Web interface edit records –

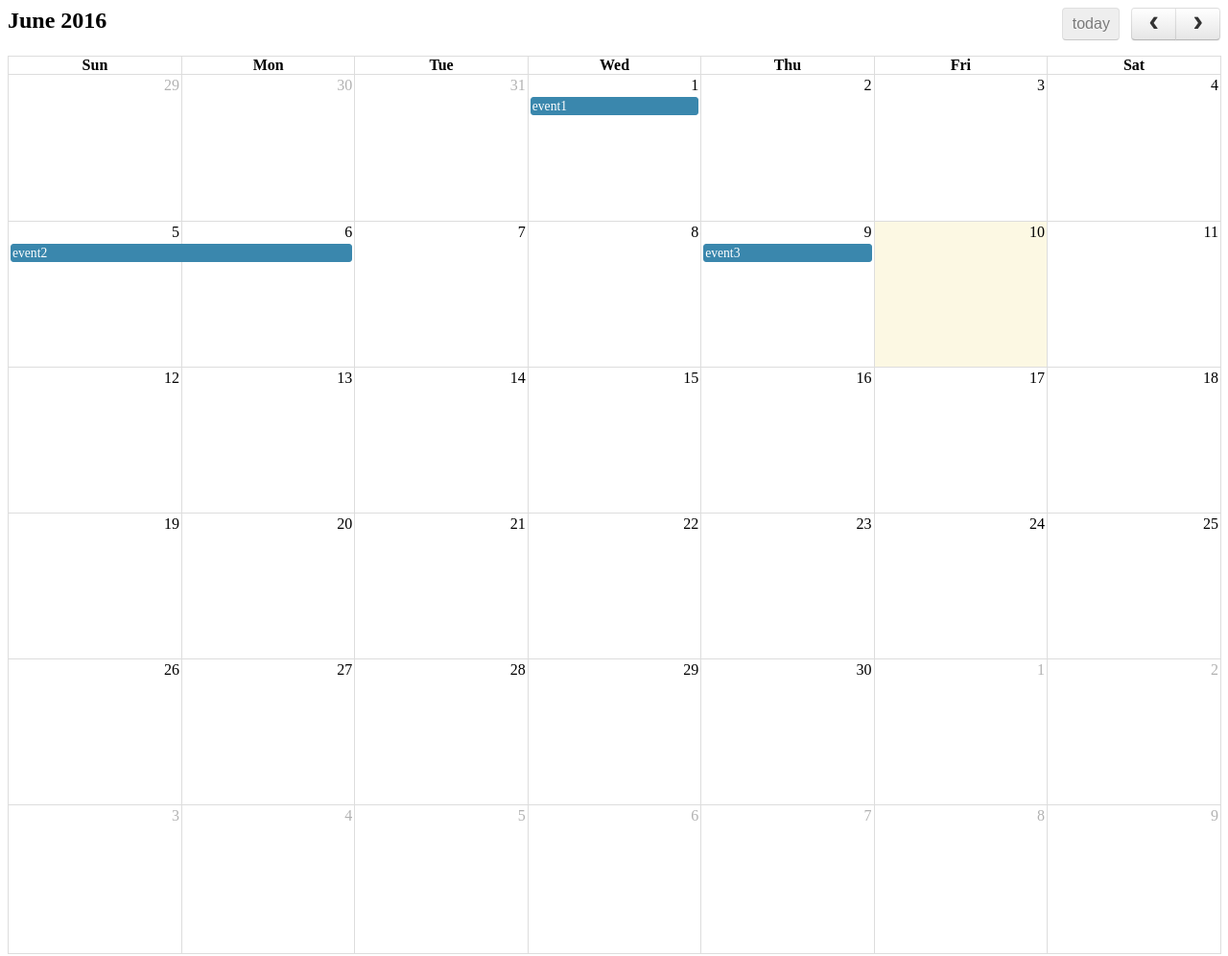
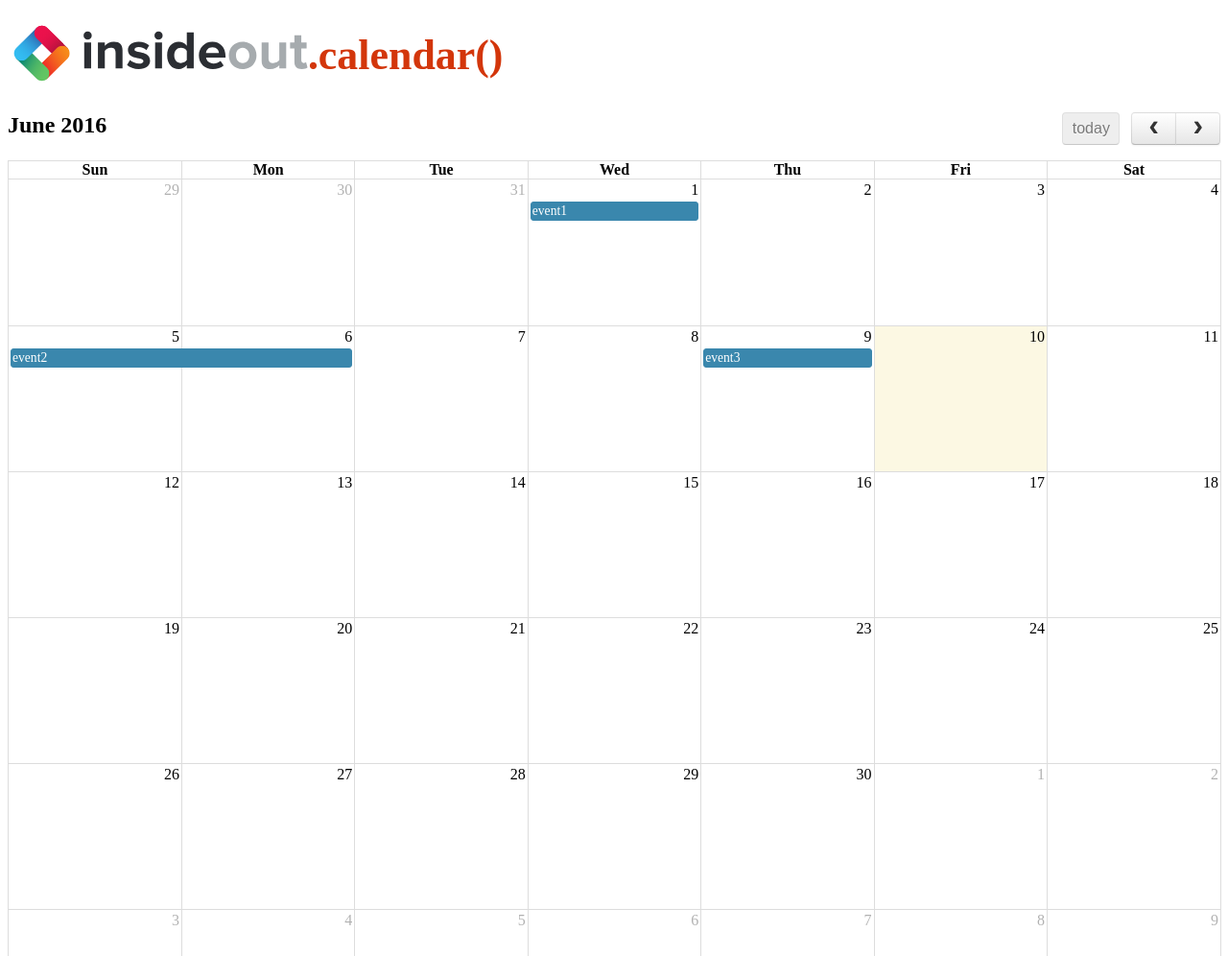
Before and after one commit to insideoutprojectbr/calendar, a website: page index.html in a window 1280 px wide. Shown: the top 996 px of the page at 96% size. Drawn offline with Linux system fonts and the light colour scheme.

Commit message:
Add title

```diff
--- a/index.html
+++ b/index.html
@@ -6,7 +6,12 @@
   <link rel="stylesheet" href="bower_components/fullcalendar/dist/fullcalendar.css" media="screen" title="no title" charset="utf-8">
 </head>
 <body>
-  <div id="calendar"></div>
+  <section>
+    <h1 id="title">
+      <img src="assets/insideout-calendar.svg" alt="InsideOut Calendar" />
+    </h1>
+    <div id="calendar"></div>
+  </section>
   <script src="bower_components/jquery/dist/jquery.min.js" charset="utf-8"></script>
   <script src="bower_components/moment/min/moment.min.js" charset="utf-8"></script>
   <script src="bower_components/fullcalendar/dist/fullcalendar.min.js" charset="utf-8"></script>
```
Also changed, not shown: assets/insideout-calendar.svg (added).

WHAT THE EXERCISE ASKS – Whenever the string "charset" shows up in a line above, copy that line.

SOLUTION TO THIS EXERCISE –
   <link rel="stylesheet" href="bower_components/fullcalendar/dist/fullcalendar.css" media="screen" title="no title" charset="utf-8">
   <script src="bower_components/jquery/dist/jquery.min.js" charset="utf-8"></script>
   <script src="bower_components/moment/min/moment.min.js" charset="utf-8"></script>
   <script src="bower_components/fullcalendar/dist/fullcalendar.min.js" charset="utf-8"></script>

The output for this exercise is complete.